Independent Scotland’s banking system risks Iceland-style collapse

Banking system of an independent Scotland risks Iceland-style meltdown, leading credit rating agency Standard & Poor's (S&P) has warned.

S&P said that it would be very challenging for Scotland to support its massive banking system without the support of UK Treasury and the Bank of England. It added that the banking assets of Scotland would be nearly twelve times as big as the country's total output.

The credit agency pointed out that Scotland's banking assets would be far bigger than the size of banking assets of Iceland in 2008, when its whole banking system collapsed, leaving thousands of savers in the lurch.

In a recently published report, S&P said, "We note a possible parallel here with Iceland, where in 2008 the national deposit insurance scheme could not honour claims when the country's outsized banking system failed."

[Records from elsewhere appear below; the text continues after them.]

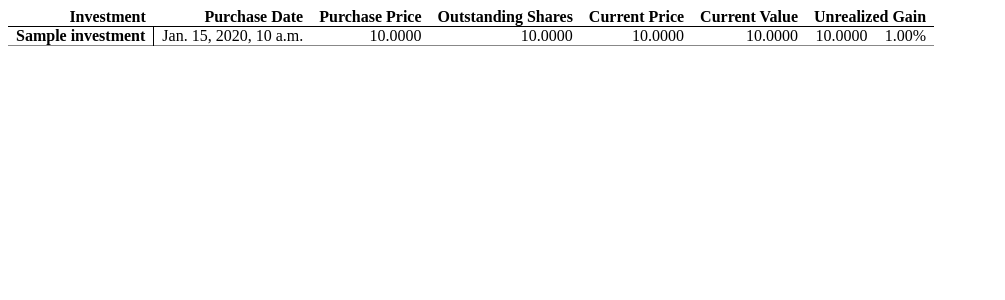
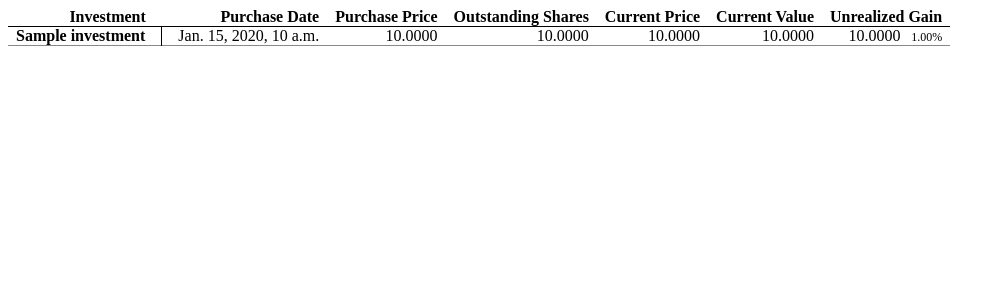
Before and after one commit to fengb/pynvest, a Django app: template pynvest_portfolio/templates/pynvest_portfolio/lot_summary_table.html in a window 1280 px wide. Shown: the top 300 px of the page, without its empty margins (0-1005 px from the left). Run offline with Django 3.2, Linux system fonts and the light colour scheme; the template is opened without the code that fills it: most values are stand-ins (such as "Sample title", 1, 10 or a date in 2020); parts of the project's set-up code (start-up, migrations or seed data) failed here and were passed over.

Commit message:
Fixed table styles.  I really wish I had real columns...

```diff
--- a/pynvest_portfolio/static/styles.css
+++ b/pynvest_portfolio/static/styles.css
@@ -2,7 +2,12 @@ table { border-collapse:collapse; }
 thead { border-bottom:1px solid #000; }
 tbody th { text-align: left; border-right:1px solid black; }
 th,
-td { padding:0 8px; text-align:right; }
+td { padding:0 0 0 16px; text-align:right; vertical-align:baseline; }
+th:first-child,
+td:first-child { padding:0 16px 0 8px; }
+th:last-child,
+td:last-child { padding-right:8px; }
 tr.lot { color:#bbb; }
+td.unrealized.gain.percent { font-size:12px; padding-left:0; }
 
 tbody { border-bottom:1px solid #888; }
--- a/pynvest_portfolio/templates/pynvest_portfolio/lot_summary_table.html
+++ b/pynvest_portfolio/templates/pynvest_portfolio/lot_summary_table.html
@@ -6,38 +6,38 @@
   <table>
     <thead>
       <tr>
-        <th>Investment</th>
-        <th>Purchase Date</th>
-        <th>Purchase Price</th>
-        <th>Outstanding Shares</th>
-        <th>Current Price</th>
-        <th>Current Value</th>
-        <th colspan='2'>Unrealized Gain</th>
+        <th class='investment'>Investment</th>
+        <th class='purchase date'>Purchase Date</th>
+        <th class='purchase price'>Purchase Price</th>
+        <th class='outstanding shares'>Outstanding Shares</th>
+        <th class='current price'>Current Price</th>
+        <th class='current value'>Current Value</th>
+        <th colspan='2' class='unrealized gain'>Unrealized Gain</th>
       </tr>
     </thead>
     {% for lot_summary in lot_summarys %}
       <tbody>
         <tr class='summary'>
-          <th>{{ lot_summary.investment }}</th>
-          <td>{{ lot_summary.purchase_date|default:'' }}</td>
-          <td>{{ lot_summary.purchase_price|floatformat:4 }}</td>
-          <td>{{ lot_summary.outstanding_shares|floatformat:4 }}</td>
-          <td>{{ lot_summary.current_price|floatformat:4 }}</td>
-          <td>{{ lot_summary.current_value|floatformat:4 }}</td>
-          <td>{{ lot_summary.unrealized_gain|floatformat:4 }}</td>
-          <td>{{ lot_summary.unrealized_gain_percent|floatformat:2 }}%</td>
+          <th class='investment'>{{ lot_summary.investment }}</th>
+          <td class='purchase date'>{{ lot_summary.purchase_date|default:'' }}</td>
+          <td class='purchase price'>{{ lot_summary.purchase_price|floatformat:4 }}</td>
+          <td class='outstanding shares'>{{ lot_summary.outstanding_shares|floatformat:4 }}</td>
+          <td class='current price'>{{ lot_summary.current_price|floatformat:4 }}</td>
+          <td class='current value'>{{ lot_summary.current_value|floatformat:4 }}</td>
+          <td class='unrealized gain'>{{ lot_summary.unrealized_gain|floatformat:4 }}
+          <td class='unrealized gain percent'>{{ lot_summary.unrealized_gain_percent|floatformat:2 }}%</td>
         </tr>
         {% if lot_summary.lots|length > 1 %}
           {% for lot in lot_summary.lots %}
             <tr class='lot'>
-              <th></th>
-              <td>{{ lot.purchase_date|date }}</td>
-              <td>{{ lot.purchase_price|floatformat:4 }}</td>
-              <td>{{ lot.outstanding_shares|floatformat:4 }}</td>
-              <td>{{ lot.current_price|floatformat:4 }}</td>
-              <td>{{ lot.current_value|floatformat:4 }}</td>
-              <td>{{ lot.unrealized_gain|floatformat:4 }}</td>
-              <td>{{ lot.unrealized_gain_percent|floatformat:2 }}%</td>
+              <th class='investment'></th>
+              <td class='purchase date'>{{ lot.purchase_date|date }}</td>
+              <td class='purchase price'>{{ lot.purchase_price|floatformat:4 }}</td>
+              <td class='outstanding shares'>{{ lot.outstanding_shares|floatformat:4 }}</td>
+              <td class='current price'>{{ lot.current_price|floatformat:4 }}</td>
+              <td class='current value'>{{ lot.current_value|floatformat:4 }}</td>
+              <td class='unrealized gain'>{{ lot.unrealized_gain|floatformat:4 }}</td>
+              <td class='unrealized gain percent'>{{ lot.unrealized_gain_percent|floatformat:2 }}%</td>
             </tr>
           {% endfor %}
         {% endif %}
```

It added that if an independent Scotland joins a currency union with the remaining UK, regulation would likely remain under the BoE and financial services compensation scheme coverage would remained the same. Otherwise, if it adopts the euro, Scotland would have to establish its own deposit insurance arrangements.

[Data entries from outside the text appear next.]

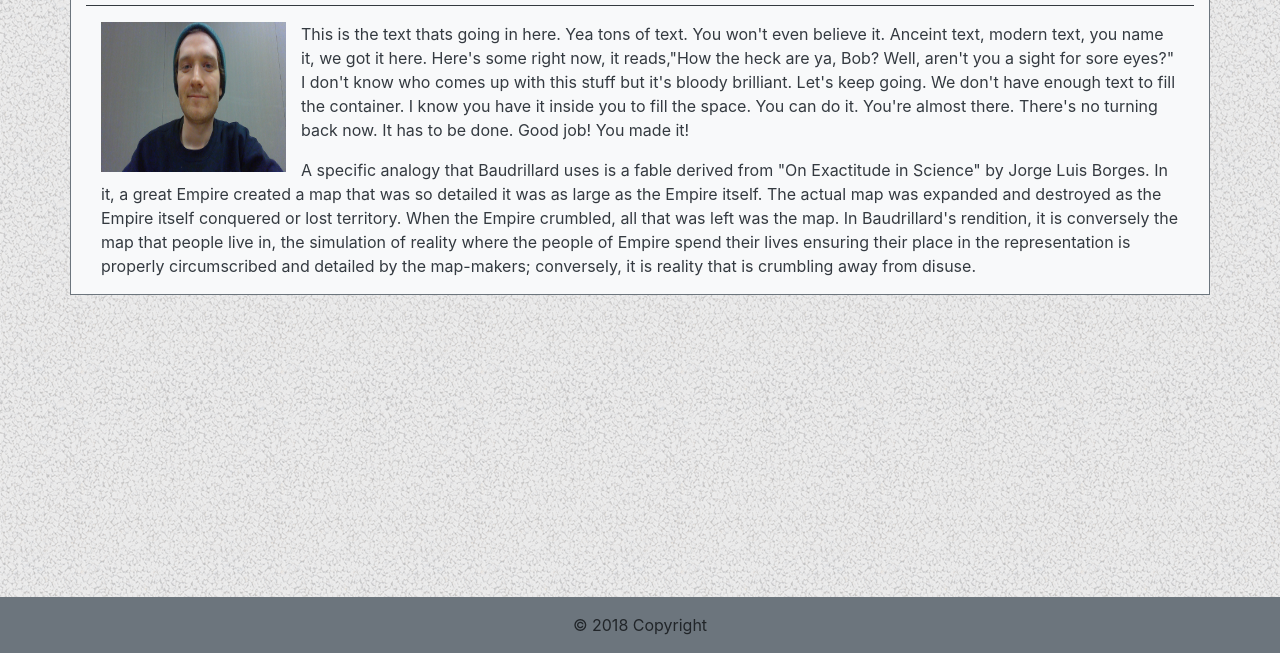
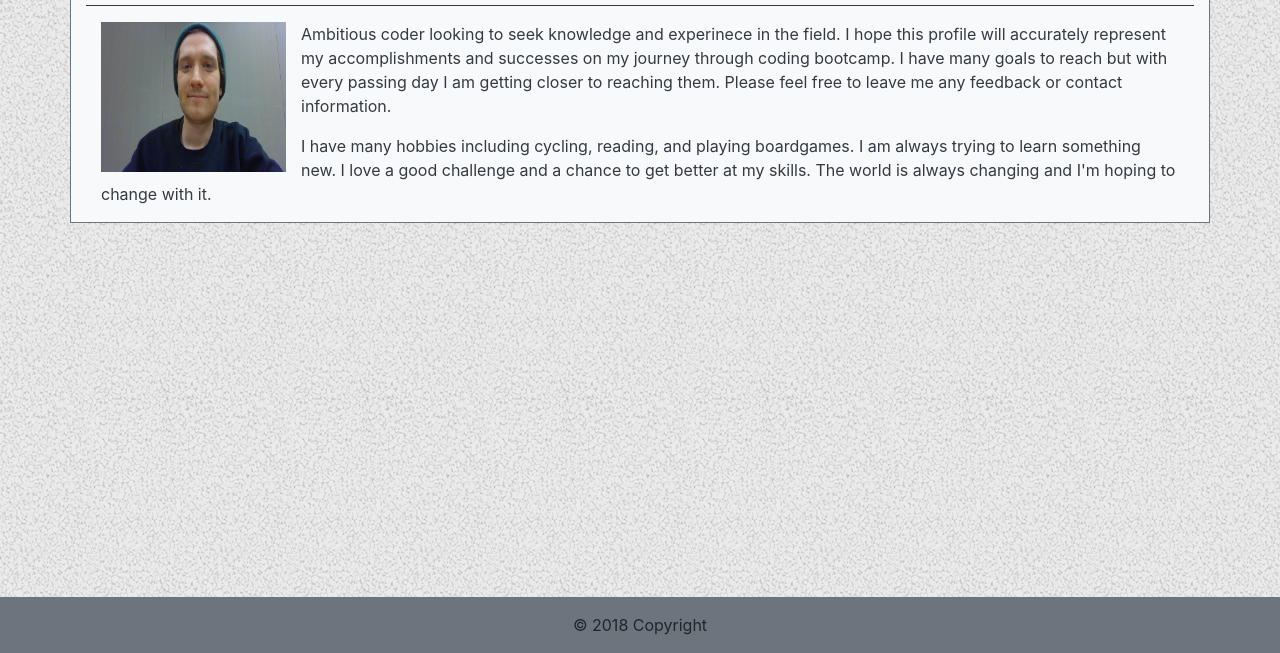
Before and after one commit to Werewolfflanders/Profile, a plain HTML site: page index.html in a window 1280 px wide. Shown: the part 147-800 px from the top of the page. Drawn offline with nearby package versions, Linux system fonts and the light colour scheme.

Commit message:
replaced html profile with bootstrap

```diff
--- a/index.html
+++ b/index.html
@@ -38,9 +38,9 @@
               <div class="container text-dark bg-light mt-3">
 
                 <img src="assets/Testprofilepic.jpg" style="width:200px;height:150px; float: left; padding-right: 15px;" class="img-fluid" alt="Responsive image">
-                  <p>This is the text thats going in here. Yea tons of text. You won't even believe it. Anceint text, modern text, you name it, we got it here. Here's some right now, it reads,"How the heck are ya, Bob? Well, aren't you a sight for sore eyes?" I don't know who comes up with this stuff but it's bloody brilliant. Let's keep going. We don't have enough text to fill the container. I know you have it inside you to fill the space. You can do it. You're almost there. There's no turning back now. It has to be done. Good job! You made it!</p>
+                  <p>Ambitious coder looking to seek knowledge and experinece in the field. I hope this profile will accurately represent my accomplishments and successes on my journey through coding bootcamp. I have many goals to reach but with every passing day I am getting closer to reaching them. Please feel free to leave me any feedback or contact information.</p>
 
-                  <p>A specific analogy that Baudrillard uses is a fable derived from "On Exactitude in Science" by Jorge Luis Borges. In it, a great Empire created a map that was so detailed it was as large as the Empire itself. The actual map was expanded and destroyed as the Empire itself conquered or lost territory. When the Empire crumbled, all that was left was the map. In Baudrillard's rendition, it is conversely the map that people live in, the simulation of reality where the people of Empire spend their lives ensuring their place in the representation is properly circumscribed and detailed by the map-makers; conversely, it is reality that is crumbling away from disuse.</p>
+                  <p>I have many hobbies including cycling, reading, and playing boardgames. I am always trying to learn something new. I love a good challenge and a chance to get better at my skills. The world is always changing and I'm hoping to change with it. </p>
 
 
                 </div>
```
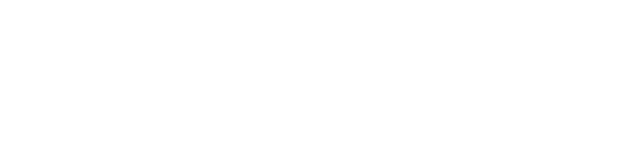
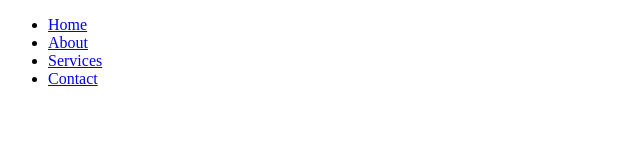
Before and after one commit to abdurohman-karim/site, a plain HTML site: page index.html in a window 1280 px wide. Shown: the whole page, without its empty margins (0-640 px from the left). Drawn offline with Linux system fonts and the light colour scheme.

Commit message:
version 1.1

```diff
--- a/index.html
+++ b/index.html
@@ -9,7 +9,12 @@
 <body>
     <header>
         <div class="container">
-
+                <ul>
+                    <li><a href="#">Home</a></li>
+                    <li><a href="#">About</a></li>
+                    <li><a href="#">Services</a></li>
+                    <li><a href="#">Contact</a></li>
+                </ul>
         </div>
     </header>
 </body>
```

Pro-independence leaders are saying that an agreement will be struck that will allow the BoE to keep on setting interest rates and acting as a lender of last resort for the entire UK.

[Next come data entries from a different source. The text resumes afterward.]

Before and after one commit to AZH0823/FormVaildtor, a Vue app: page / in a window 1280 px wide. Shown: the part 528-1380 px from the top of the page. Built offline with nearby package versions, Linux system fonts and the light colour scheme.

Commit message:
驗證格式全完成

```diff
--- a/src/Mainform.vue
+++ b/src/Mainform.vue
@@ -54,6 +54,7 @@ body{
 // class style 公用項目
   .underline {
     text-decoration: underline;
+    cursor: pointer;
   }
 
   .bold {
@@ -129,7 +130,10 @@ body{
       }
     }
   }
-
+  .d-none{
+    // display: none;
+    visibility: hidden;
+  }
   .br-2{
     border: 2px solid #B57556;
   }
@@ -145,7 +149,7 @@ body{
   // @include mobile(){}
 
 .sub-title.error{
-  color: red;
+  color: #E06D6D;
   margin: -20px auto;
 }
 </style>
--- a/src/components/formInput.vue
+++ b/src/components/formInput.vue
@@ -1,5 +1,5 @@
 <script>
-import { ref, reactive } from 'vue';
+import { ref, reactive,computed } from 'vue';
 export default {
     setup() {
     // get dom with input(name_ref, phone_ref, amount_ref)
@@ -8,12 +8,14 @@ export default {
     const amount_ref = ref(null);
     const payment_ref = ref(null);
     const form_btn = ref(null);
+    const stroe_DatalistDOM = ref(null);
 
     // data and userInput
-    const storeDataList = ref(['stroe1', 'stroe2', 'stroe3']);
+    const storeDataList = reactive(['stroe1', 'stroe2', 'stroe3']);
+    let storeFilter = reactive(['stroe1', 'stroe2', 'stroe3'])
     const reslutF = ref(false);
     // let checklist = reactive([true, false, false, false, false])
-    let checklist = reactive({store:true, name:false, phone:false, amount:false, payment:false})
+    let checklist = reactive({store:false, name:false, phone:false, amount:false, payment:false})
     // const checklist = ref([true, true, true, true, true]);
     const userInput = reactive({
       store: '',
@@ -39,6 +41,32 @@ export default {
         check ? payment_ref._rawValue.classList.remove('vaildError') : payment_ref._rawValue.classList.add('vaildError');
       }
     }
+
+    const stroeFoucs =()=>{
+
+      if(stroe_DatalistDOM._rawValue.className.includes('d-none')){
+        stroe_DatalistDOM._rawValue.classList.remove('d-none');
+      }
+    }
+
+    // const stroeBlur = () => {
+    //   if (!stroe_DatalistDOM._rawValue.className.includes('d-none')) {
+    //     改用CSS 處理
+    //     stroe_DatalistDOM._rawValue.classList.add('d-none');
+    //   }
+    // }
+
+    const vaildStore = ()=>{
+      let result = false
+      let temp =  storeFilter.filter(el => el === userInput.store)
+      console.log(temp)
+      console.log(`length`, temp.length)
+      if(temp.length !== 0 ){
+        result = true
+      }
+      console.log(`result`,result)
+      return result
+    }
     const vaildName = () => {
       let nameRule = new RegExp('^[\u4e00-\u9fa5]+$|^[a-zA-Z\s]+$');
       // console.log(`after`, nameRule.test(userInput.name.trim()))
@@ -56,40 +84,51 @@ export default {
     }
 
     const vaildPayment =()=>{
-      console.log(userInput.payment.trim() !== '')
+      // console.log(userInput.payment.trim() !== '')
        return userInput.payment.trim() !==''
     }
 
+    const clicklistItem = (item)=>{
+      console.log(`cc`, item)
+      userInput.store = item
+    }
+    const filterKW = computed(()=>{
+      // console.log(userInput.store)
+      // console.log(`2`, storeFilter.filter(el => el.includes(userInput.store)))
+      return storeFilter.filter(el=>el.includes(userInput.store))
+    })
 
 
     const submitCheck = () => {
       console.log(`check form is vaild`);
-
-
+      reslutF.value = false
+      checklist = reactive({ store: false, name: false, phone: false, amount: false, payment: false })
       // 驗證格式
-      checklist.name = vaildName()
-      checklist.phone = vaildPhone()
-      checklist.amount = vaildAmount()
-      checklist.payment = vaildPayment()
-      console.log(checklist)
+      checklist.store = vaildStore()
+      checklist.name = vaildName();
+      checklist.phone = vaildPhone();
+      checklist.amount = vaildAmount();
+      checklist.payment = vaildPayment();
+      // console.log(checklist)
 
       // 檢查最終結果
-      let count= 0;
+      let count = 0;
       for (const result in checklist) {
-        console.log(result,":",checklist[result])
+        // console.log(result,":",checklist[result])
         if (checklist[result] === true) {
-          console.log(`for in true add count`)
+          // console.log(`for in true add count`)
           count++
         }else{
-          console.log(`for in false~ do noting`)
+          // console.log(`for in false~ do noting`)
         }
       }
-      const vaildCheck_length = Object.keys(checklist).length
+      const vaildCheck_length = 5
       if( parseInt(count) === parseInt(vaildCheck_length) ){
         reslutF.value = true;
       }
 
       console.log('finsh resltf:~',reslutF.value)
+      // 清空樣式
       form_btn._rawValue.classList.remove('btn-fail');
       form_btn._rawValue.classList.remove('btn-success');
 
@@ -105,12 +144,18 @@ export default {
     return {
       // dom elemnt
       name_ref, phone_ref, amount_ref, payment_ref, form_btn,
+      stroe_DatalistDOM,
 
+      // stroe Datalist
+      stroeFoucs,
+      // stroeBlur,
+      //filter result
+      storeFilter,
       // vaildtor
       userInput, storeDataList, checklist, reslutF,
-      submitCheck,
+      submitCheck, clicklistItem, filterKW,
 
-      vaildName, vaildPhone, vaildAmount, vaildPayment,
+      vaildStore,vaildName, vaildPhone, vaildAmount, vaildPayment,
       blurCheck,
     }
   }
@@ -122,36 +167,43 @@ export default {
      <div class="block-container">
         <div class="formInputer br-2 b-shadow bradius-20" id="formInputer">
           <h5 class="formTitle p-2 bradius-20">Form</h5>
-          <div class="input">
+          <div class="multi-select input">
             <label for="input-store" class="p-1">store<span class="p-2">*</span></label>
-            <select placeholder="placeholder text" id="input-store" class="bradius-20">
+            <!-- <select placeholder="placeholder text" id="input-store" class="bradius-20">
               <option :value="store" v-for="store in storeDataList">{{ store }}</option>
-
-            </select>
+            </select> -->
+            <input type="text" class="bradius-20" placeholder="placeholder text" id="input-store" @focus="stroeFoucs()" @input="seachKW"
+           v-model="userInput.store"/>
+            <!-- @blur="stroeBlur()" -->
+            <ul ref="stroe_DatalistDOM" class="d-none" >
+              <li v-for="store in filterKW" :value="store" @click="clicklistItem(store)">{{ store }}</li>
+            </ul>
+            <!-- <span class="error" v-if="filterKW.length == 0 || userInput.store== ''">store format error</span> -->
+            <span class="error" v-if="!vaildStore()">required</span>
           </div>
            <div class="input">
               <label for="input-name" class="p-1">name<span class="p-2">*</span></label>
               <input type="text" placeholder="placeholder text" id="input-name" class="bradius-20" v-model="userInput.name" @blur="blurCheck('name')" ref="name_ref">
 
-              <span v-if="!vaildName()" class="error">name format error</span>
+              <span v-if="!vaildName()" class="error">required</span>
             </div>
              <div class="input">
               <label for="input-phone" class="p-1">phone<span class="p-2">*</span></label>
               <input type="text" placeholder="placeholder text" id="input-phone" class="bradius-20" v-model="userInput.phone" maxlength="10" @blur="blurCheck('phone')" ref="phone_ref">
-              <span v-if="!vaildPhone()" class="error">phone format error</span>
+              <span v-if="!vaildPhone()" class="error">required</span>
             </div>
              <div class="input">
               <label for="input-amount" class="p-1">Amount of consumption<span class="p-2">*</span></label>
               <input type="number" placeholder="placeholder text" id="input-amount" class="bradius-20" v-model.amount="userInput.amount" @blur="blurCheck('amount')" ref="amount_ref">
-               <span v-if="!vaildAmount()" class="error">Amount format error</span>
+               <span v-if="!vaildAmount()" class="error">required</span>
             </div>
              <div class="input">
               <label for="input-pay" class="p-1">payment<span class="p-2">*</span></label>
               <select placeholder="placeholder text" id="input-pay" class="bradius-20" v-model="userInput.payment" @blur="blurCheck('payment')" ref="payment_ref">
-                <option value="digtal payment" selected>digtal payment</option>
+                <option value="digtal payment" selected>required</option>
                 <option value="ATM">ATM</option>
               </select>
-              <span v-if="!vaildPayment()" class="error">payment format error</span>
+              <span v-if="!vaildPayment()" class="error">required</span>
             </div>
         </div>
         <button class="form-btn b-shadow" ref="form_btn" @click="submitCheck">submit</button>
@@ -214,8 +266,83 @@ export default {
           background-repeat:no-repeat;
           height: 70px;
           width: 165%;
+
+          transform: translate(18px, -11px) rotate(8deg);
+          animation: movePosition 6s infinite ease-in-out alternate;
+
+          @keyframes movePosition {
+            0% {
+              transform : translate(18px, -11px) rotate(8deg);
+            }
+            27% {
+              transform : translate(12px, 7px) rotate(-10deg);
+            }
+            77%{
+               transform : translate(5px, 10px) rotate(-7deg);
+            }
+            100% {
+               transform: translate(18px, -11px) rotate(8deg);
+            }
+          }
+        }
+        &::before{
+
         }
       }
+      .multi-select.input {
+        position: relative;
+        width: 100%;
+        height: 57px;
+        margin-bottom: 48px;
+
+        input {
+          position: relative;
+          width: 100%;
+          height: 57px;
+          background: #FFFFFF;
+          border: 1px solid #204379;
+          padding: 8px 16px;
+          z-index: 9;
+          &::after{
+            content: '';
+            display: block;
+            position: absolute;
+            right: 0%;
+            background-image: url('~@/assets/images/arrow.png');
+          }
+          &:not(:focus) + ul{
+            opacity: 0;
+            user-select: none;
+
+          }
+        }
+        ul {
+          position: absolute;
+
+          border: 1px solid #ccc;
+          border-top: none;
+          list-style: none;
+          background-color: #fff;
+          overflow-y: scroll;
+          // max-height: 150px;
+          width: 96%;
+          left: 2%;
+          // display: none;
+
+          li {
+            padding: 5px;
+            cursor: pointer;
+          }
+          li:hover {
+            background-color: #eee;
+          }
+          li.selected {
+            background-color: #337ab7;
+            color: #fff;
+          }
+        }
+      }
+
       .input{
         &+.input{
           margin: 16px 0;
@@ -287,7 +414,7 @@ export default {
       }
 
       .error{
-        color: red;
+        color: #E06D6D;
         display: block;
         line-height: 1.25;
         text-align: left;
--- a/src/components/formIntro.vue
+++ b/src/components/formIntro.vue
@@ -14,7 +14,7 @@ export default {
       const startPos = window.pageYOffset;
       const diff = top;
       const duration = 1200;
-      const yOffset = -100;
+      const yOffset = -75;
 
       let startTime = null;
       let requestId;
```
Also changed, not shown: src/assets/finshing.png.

Many big businesses like oil giant Shell and Fund management firm Standard Life have openly said that they wanted Scotland to remain a part of the UK. Shell CEO Ben van Beurden has said Scotland should remain in the UK as it would allow the country's views to be heard in the European Union; while Edinburg-based Standard Life has warned that take any action, including moving to England, if Scotland separates itself from the UK.